The Lashkar-al-Zil, or the Shadow Army, al Qaeda’s paramilitary force that fields small conventional units in both Afghanistan and Pakistan, is known to operate training camps in Pakistan and Afghanistan. Pakistan’s tribal areas, which include North and South Wazirstan, host training camps for al Qaeda as well as a multitude of allied jihadist groups from inside and outside of Pakistan. In Afghanistan, al Qaeda is known to operate training camps in the remote northeastern provinces of Kunar and Nuristan.

The Lashkar-al-Zil embeds military trainers within Taliban units in both countries. These trainers provide instructions for battling security forces in local insurgencies and furnish knowledge, expertise, funding, and resources for conducting local and international attacks. The US Treasury Department officially acknowledged the existence of this unit when it added one such Pakistan-based trainer and commander of al Qaeda’s “paramilitary brigades” to the list of global terrorists in June. [For more information on this unit, see LWJ report, Al Qaeda’s paramilitary ‘Shadow Army,’ from February 2009.]

The US may have killed Abu Saif al Jaziri, a mid-level paramilitary commander from Algeria who works with the Haqqani Network in the region, in a drone strike on July 2 in North Waziristan. A Haqqani Network commander known as Maulana Akhtar Zadran and two Pakistani jihadists are also reported to have been killed in the strike.

US officials downplay al Qaeda’s importance in Afghanistan

US military officials continue to downplay al Qaeda’s presence in Afghanistan, despite ample evidence that the group is active in the country as well as in Pakistan.

In an interview on July 28, General Joseph Dunford Jr., the Coalition commander in Afghanistan, said al Qaeda was merely a “shell” of its former self, with only about 75 members in Afghanistan, who were mostly too busy trying to stay alive to plan attacks against the West, the New York Times reported.

Similarly, Major General Joseph Osterman, the deputy operations commander of the International Security Assistance Force, told Reuters last week that al Qaeda is fighting for its survival in Afghanistan and is isolated primarily in Nuristan province.

“They are less than 100, I would say, and they are in fact just trying to survive at this point,” Osterman told Reuters. “I think what you find is that it’s not necessarily that they have got a springboard in there.”

Since the summer of 2010, Obama administration officials have been consistently claiming that 50 to 100 al Qaeda operatives are present in Afghanistan [for examples, see Threat Matrix reports, The ‘only 50 to 100’ al Qaeda in Afghanistan fallacy, from July 2010; and How many al Qaeda operatives are now left in Afghanistan?, from April 2011].

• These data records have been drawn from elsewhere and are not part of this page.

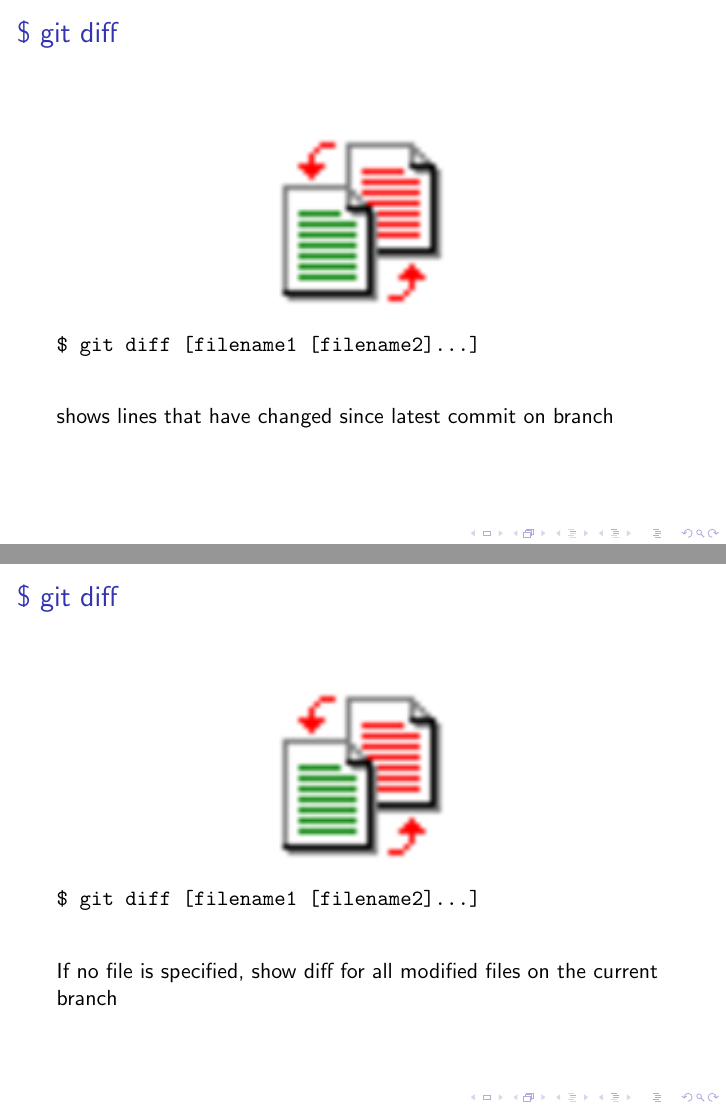
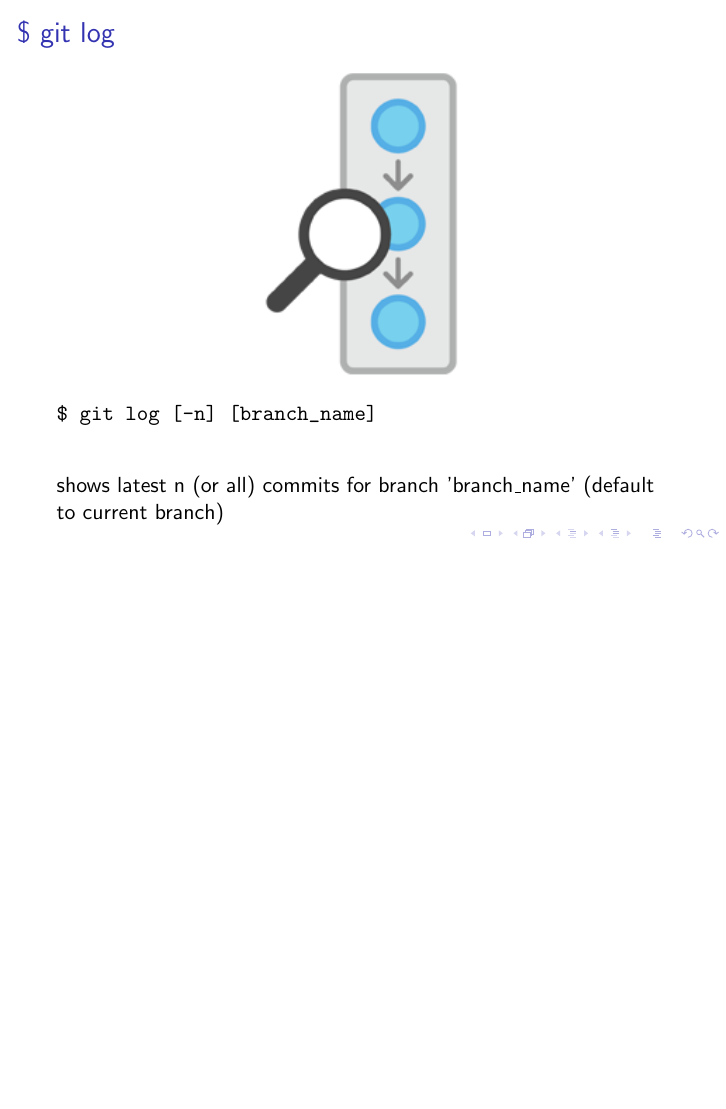
Before and after one commit to AlexandreBeaulne/git_prez, LaTeX slides (presentation.tex): pages 29 and 30 of 42 before the commit and page 30 of 41 after it, the two joined at a grey line, the shorter picture padded with empty space. Compiled offline with pdfLaTeX.

Commit message:
final touches

```diff
--- a/presentation.tex
+++ b/presentation.tex
@@ -284,4 +310,3 @@ $ git add [filename1 [filename2]...]
 \end{frame}
 
 \begin{frame}[fragile]
-    \frametitle{\$ git add}
@@ -296,7 +313,3 @@ $ git add [filename1 [filename2]...]
-    If no file is specified, all modified files on the current branch are added to staging area
-\end{frame}
-
-\begin{frame}[fragile]
     \frametitle{\$ git commit}
     \begin{figure}[h!]
         \begin{center}
@@ -307,32 +320,6 @@ $ git add [filename1 [filename2]...]
 $ git commit -m "commit msg JIRA-XXX"
     \end{verbatim}
     commits the changes previously added to staging area
-\end{frame}
-
-\begin{frame}[fragile]
-    \frametitle{\$ git diff}
-    \begin{figure}[h!]
-        \begin{center}
-            \includegraphics[scale=1.2]{diff.png}
-        \end{center}
-    \end{figure}
-    \begin{verbatim}
-$ git diff [filename1 [filename2]...]
-    \end{verbatim}
-    shows lines that have changed since latest commit on branch
-\end{frame}
-
-\begin{frame}[fragile]
-    \frametitle{\$ git diff}
-    \begin{figure}[h!]
-        \begin{center}
-            \includegraphics[scale=1.2]{diff.png}
-        \end{center}
-    \end{figure}
-    \begin{verbatim}
-$ git diff [filename1 [filename2]...]
-    \end{verbatim}
-    If no file is specified, show diff for all modified files on the current branch
 \end{frame}
 
 \begin{frame}[fragile]
```
Also changed, not shown: presentation.pdf, presentation2.pdf (deleted), presentation_alex.pdf (deleted), presentation_july14.pdf (deleted), presentation_new.pdf (deleted), presentation_new_new.pdf (deleted), presentation_old.pdf (deleted), presentation.tex (34 more changed lines).
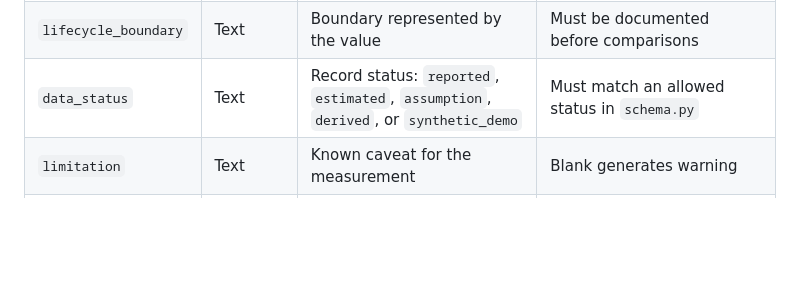
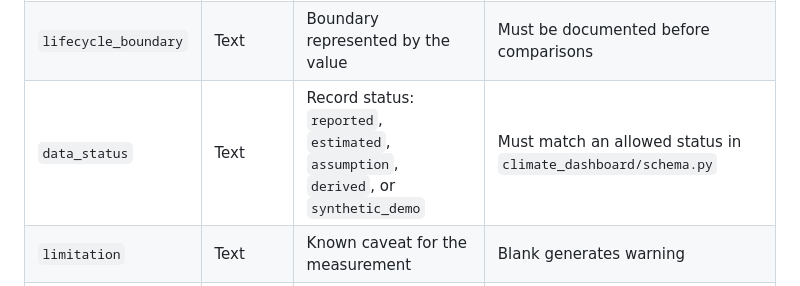
Before and after one commit to AndrewY3955/Project, a Markdown page: docs/data_dictionary.md, the part around the change. GitHub-like rendering; blank space fills up the shorter version.

Commit message:
Clarify schema path in data dictionary

```diff
--- a/docs/data_dictionary.md
+++ b/docs/data_dictionary.md
@@ -14,7 +14,7 @@
 | `source_url` | Text | URL or citation locator for the source | Document and validate before using real data |
 | `source_type` | Text | Source type | Examples: synthetic example, company report, government dataset, peer-reviewed paper |
 | `lifecycle_boundary` | Text | Boundary represented by the value | Must be documented before comparisons |
-| `data_status` | Text | Record status: `reported`, `estimated`, `assumption`, `derived`, or `synthetic_demo` | Must match an allowed status in `schema.py` |
+| `data_status` | Text | Record status: `reported`, `estimated`, `assumption`, `derived`, or `synthetic_demo` | Must match an allowed status in `climate_dashboard/schema.py` |
 | `limitation` | Text | Known caveat for the measurement | Blank generates warning |
 | `calculation_method` | Text | Method used for derived calculations | Document formula and input sources if derived |
 | `last_validated` | Date-like text | Date of last source/data review | Update during validation |
```
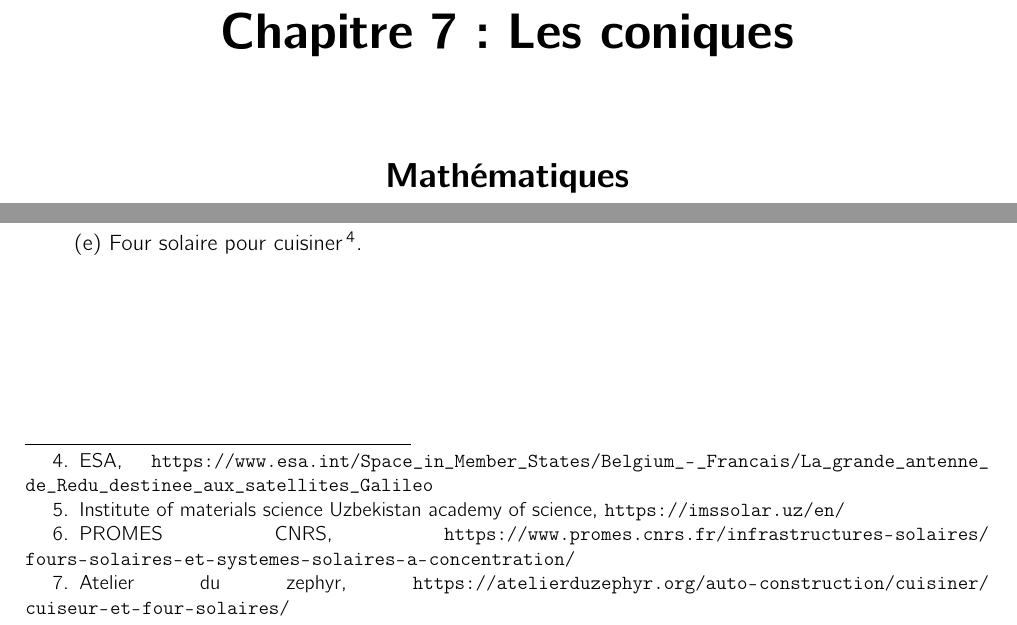
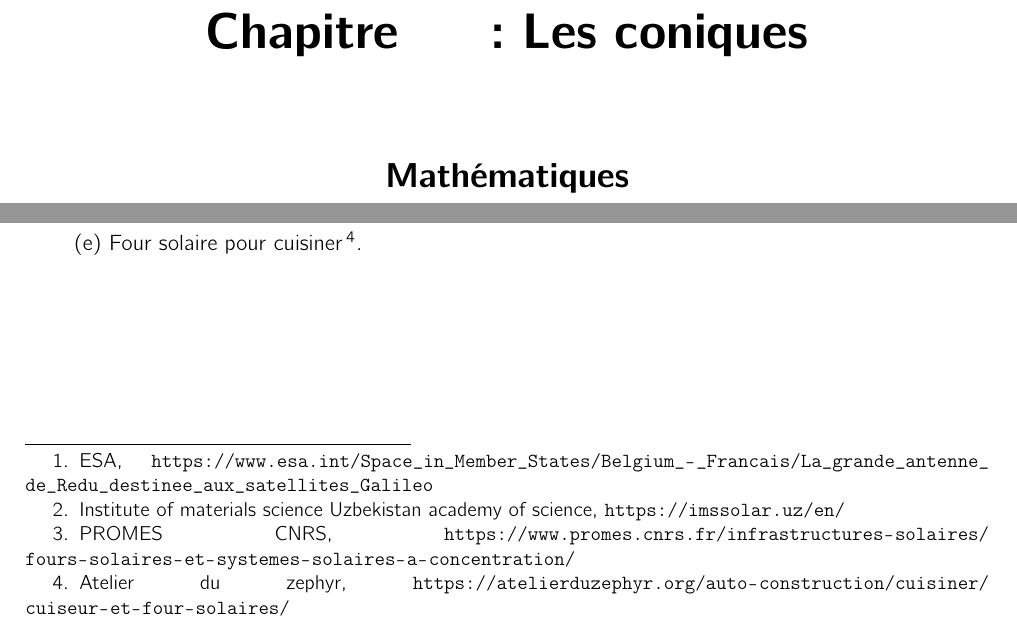
Before and after one commit to tranmidsummer/Teaching, a LaTeX document (Coniques/coniques.tex, which reads Coniques/sections/intro3d.tex, Coniques/sections/titlepage.tex): two parts of pages 1 and 6 of 45, joined at a grey line, cut so that both start at the same text. Compiled offline with pdfLaTeX.

Commit message:
slides_eleves_coniques

```diff
--- a/Coniques/sections/intro3d.tex
+++ b/Coniques/sections/intro3d.tex
@@ -109,10 +109,10 @@ Qu'en est-il du mouvement d'un projectile sur Terre ?
     \caption[four]{Four solaire pour cuisiner \footnotemark[4].}
     \end{subfigure}
 \end{figure}
-\footnotetext[4]{ESA, \url{https://www.esa.int/Space_in_Member_States/Belgium_-_Francais/La_grande_antenne_de_Redu_destinee_aux_satellites_Galileo}}
-\footnotetext[5]{Institute of materials science Uzbekistan academy of science, \url{https://imssolar.uz/en/}}
-\footnotetext[6]{PROMES CNRS, \url{https://www.promes.cnrs.fr/infrastructures-solaires/fours-solaires-et-systemes-solaires-a-concentration/}}
-\footnotetext[7]{Atelier du zephyr, \url{https://atelierduzephyr.org/auto-construction/cuisiner/cuiseur-et-four-solaires/}}
+\footnotetext[1]{ESA, \url{https://www.esa.int/Space_in_Member_States/Belgium_-_Francais/La_grande_antenne_de_Redu_destinee_aux_satellites_Galileo}}
+\footnotetext[2]{Institute of materials science Uzbekistan academy of science, \url{https://imssolar.uz/en/}}
+\footnotetext[3]{PROMES CNRS, \url{https://www.promes.cnrs.fr/infrastructures-solaires/fours-solaires-et-systemes-solaires-a-concentration/}}
+\footnotetext[4]{Atelier du zephyr, \url{https://atelierduzephyr.org/auto-construction/cuisiner/cuiseur-et-four-solaires/}}
 
 \newpage
 \subsubsection{Microscopes et télescopes}
--- a/Coniques/sections/titlepage.tex
+++ b/Coniques/sections/titlepage.tex
@@ -2,7 +2,7 @@
      \begin{center}
        \vspace*{1cm}
         \huge
-       \textbf{Chapitre 7: Les coniques}\\ %% TODO num chap
+       \textbf{Chapitre \hspace{1cm} : Les coniques}\\ %% TODO num chap
               \vspace{1.5cm}
 
 
```
Also changed, not shown: Coniques/slides_coniques.pdf, 6 other files.
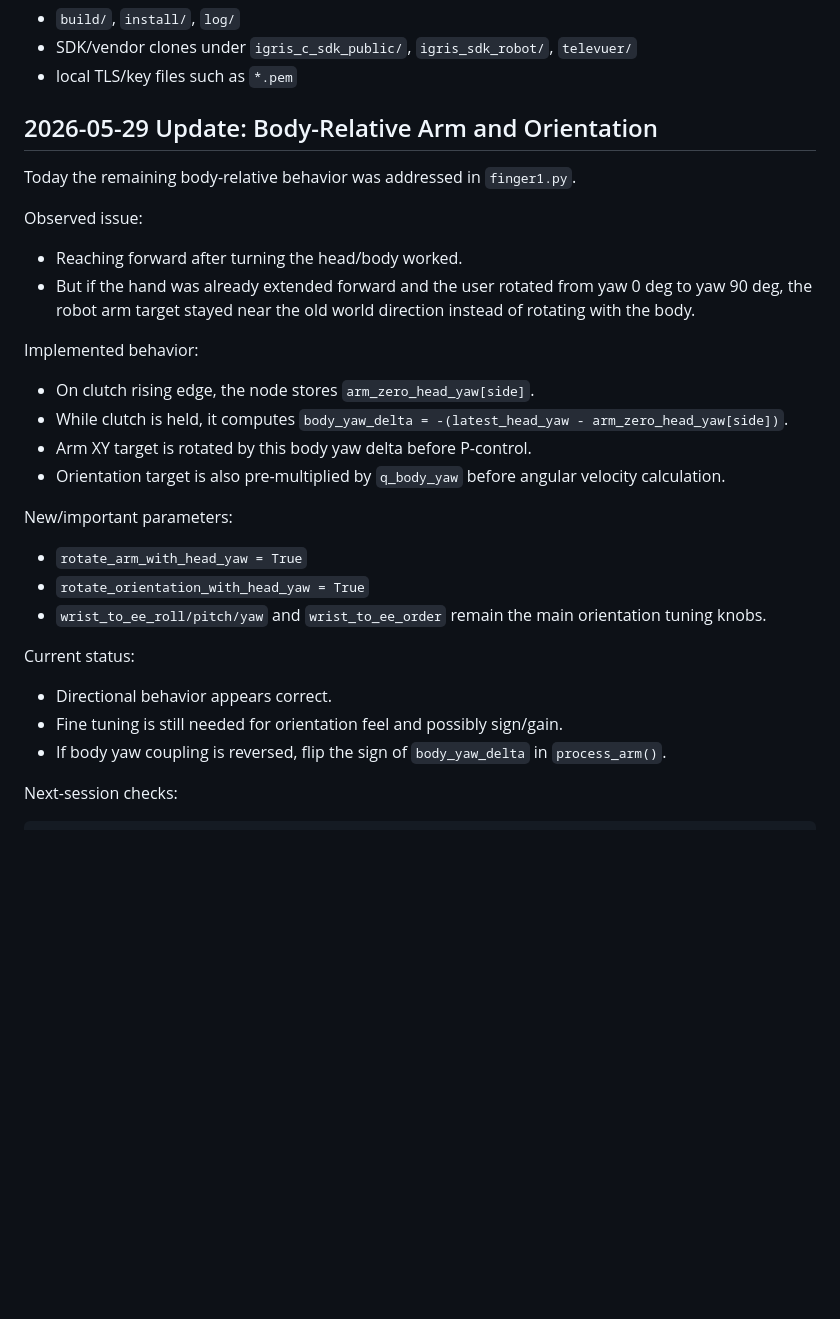
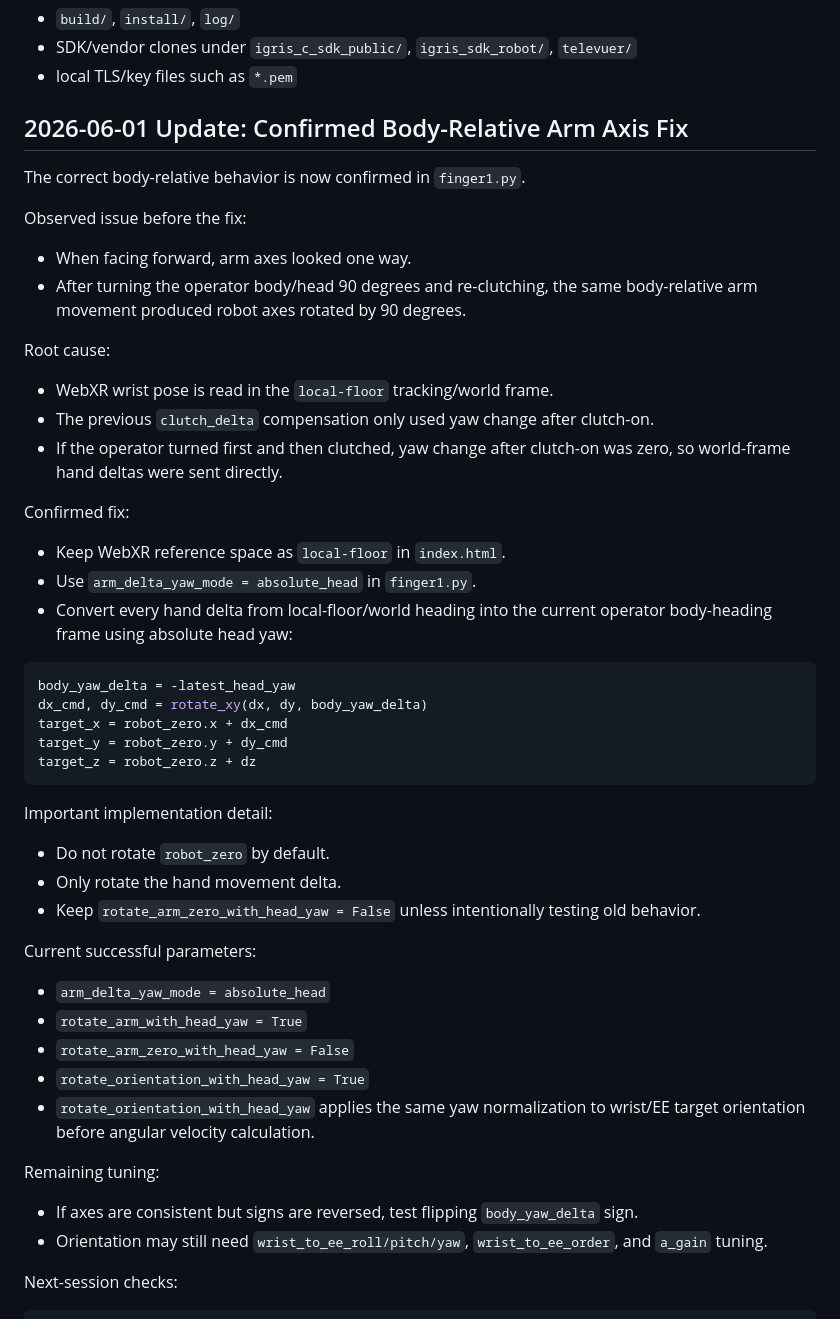
Before and after one commit to casekim-dev/teleop-backup, a Markdown page: TELEOP_BACKUP_NOTES.md, the part around the change. GitHub-like rendering; blank space fills up the shorter version.

````diff
--- a/TELEOP_BACKUP_NOTES.md
+++ b/TELEOP_BACKUP_NOTES.md
@@ -209,33 +209,53 @@ Excluded from git backup:
 - SDK/vendor clones under `igris_c_sdk_public/`, `igris_sdk_robot/`, `televuer/`
 - local TLS/key files such as `*.pem`
 
-## 2026-05-29 Update: Body-Relative Arm and Orientation
+## 2026-06-01 Update: Confirmed Body-Relative Arm Axis Fix
 
-Today the remaining body-relative behavior was addressed in `finger1.py`.
+The correct body-relative behavior is now confirmed in `finger1.py`.
 
-Observed issue:
+Observed issue before the fix:
 
-- Reaching forward after turning the head/body worked.
-- But if the hand was already extended forward and the user rotated from yaw 0 deg to yaw 90 deg, the robot arm target stayed near the old world direction instead of rotating with the body.
+- When facing forward, arm axes looked one way.
+- After turning the operator body/head 90 degrees and re-clutching, the same body-relative arm movement produced robot axes rotated by 90 degrees.
 
-Implemented behavior:
+Root cause:
 
-- On clutch rising edge, the node stores `arm_zero_head_yaw[side]`.
-- While clutch is held, it computes `body_yaw_delta = -(latest_head_yaw - arm_zero_head_yaw[side])`.
-- Arm XY target is rotated by this body yaw delta before P-control.
-- Orientation target is also pre-multiplied by `q_body_yaw` before angular velocity calculation.
+- WebXR wrist pose is read in the `local-floor` tracking/world frame.
+- The previous `clutch_delta` compensation only used yaw change after clutch-on.
+- If the operator turned first and then clutched, yaw change after clutch-on was zero, so world-frame hand deltas were sent directly.
 
-New/important parameters:
+Confirmed fix:
 
+- Keep WebXR reference space as `local-floor` in `index.html`.
+- Use `arm_delta_yaw_mode = absolute_head` in `finger1.py`.
+- Convert every hand delta from local-floor/world heading into the current operator body-heading frame using absolute head yaw:
+
+```python
+body_yaw_delta = -latest_head_yaw
+dx_cmd, dy_cmd = rotate_xy(dx, dy, body_yaw_delta)
+target_x = robot_zero.x + dx_cmd
+target_y = robot_zero.y + dy_cmd
+target_z = robot_zero.z + dz
+```
+
+Important implementation detail:
+
+- Do not rotate `robot_zero` by default.
+- Only rotate the hand movement delta.
+- Keep `rotate_arm_zero_with_head_yaw = False` unless intentionally testing old behavior.
+
+Current successful parameters:
+
+- `arm_delta_yaw_mode = absolute_head`
 - `rotate_arm_with_head_yaw = True`
+- `rotate_arm_zero_with_head_yaw = False`
 - `rotate_orientation_with_head_yaw = True`
-- `wrist_to_ee_roll/pitch/yaw` and `wrist_to_ee_order` remain the main orientation tuning knobs.
+- `rotate_orientation_with_head_yaw` applies the same yaw normalization to wrist/EE target orientation before angular velocity calculation.
 
-Current status:
+Remaining tuning:
 
-- Directional behavior appears correct.
-- Fine tuning is still needed for orientation feel and possibly sign/gain.
-- If body yaw coupling is reversed, flip the sign of `body_yaw_delta` in `process_arm()`.
+- If axes are consistent but signs are reversed, test flipping `body_yaw_delta` sign.
+- Orientation may still need `wrist_to_ee_roll/pitch/yaw`, `wrist_to_ee_order`, and `a_gain` tuning.
 
 Next-session checks:
 
````
Also changed, not shown: README.md (+83 -18 lines).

But a study by The Long War Journal that looks at ISAF’s own reports on its raids against al Qaeda since 2007 paints a different picture. Since 2007, ISAF has conducted 357 reported raids against al Qaeda and allied groups in Balkh, Farah, Ghazni, Helmand, Kandahar, Khost, Kunar, Kunduz, Laghman, Logar, Nangarhar, Paktia, Paktika, Sar-i-Pul, Takhar, Wardak, and Zabul, or 17 of Afghanistan’s 34 provinces. Many of these raids have taken place over the past three years.

ISAF’s data on the location of al Qaeda’s network is mirrored by al Qaeda’s propaganda. Al Qaeda routinely reports on its Afghan operations in Vanguards of Khorasan, a magazine produced for its members and supporters. Al Qaeda has reported on operations in all of the provinces where ISAF has conducted raids.

At the end of June, after completing its transition of security responsibilities to the Afghan National Security Forces, ISAF stopped reporting on its raids against al Qaeda, shutting off a window into how it targets al Qaeda’s network in Afghanistan.

Bill Roggio is a Senior Fellow at the Foundation for Defense of Democracies and the Editor of FDD's Long War Journal.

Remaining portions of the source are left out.